— WHAT TO PRODUCE —
Only the number is wanted: state how many lines of the data below contain the word "true".

— RECORD SET —
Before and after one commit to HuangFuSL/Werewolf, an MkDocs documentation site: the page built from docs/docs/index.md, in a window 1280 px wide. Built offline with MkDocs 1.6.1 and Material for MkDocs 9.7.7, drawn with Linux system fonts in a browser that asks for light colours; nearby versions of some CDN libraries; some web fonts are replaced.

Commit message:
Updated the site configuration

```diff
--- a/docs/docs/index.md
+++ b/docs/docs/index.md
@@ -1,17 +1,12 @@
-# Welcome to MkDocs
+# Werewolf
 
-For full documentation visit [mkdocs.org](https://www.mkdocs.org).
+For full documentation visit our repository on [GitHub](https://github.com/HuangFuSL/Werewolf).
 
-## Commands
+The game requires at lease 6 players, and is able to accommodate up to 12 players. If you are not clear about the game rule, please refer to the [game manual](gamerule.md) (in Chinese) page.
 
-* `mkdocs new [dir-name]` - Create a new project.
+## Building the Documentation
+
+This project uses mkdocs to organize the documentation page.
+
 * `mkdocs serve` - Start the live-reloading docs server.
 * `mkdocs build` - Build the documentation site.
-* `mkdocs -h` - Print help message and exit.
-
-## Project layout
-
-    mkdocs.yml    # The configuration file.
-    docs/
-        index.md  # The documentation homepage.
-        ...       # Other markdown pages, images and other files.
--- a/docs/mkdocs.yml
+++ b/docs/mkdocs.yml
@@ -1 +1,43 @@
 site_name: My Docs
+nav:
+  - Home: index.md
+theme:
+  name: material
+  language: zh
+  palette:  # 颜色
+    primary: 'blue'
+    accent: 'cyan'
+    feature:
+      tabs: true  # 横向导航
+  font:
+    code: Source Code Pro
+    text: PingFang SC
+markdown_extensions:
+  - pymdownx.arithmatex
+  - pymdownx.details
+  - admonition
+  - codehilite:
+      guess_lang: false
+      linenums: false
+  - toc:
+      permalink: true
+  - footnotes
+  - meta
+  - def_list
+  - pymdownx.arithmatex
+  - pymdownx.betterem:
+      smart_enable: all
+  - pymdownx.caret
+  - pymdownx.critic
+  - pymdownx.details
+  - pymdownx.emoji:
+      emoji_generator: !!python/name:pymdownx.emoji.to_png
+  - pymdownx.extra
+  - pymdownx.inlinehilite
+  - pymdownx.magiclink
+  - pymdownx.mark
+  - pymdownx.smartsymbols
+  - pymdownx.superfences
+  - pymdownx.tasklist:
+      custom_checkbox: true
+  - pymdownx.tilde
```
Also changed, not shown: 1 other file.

— THE ANSWER —
3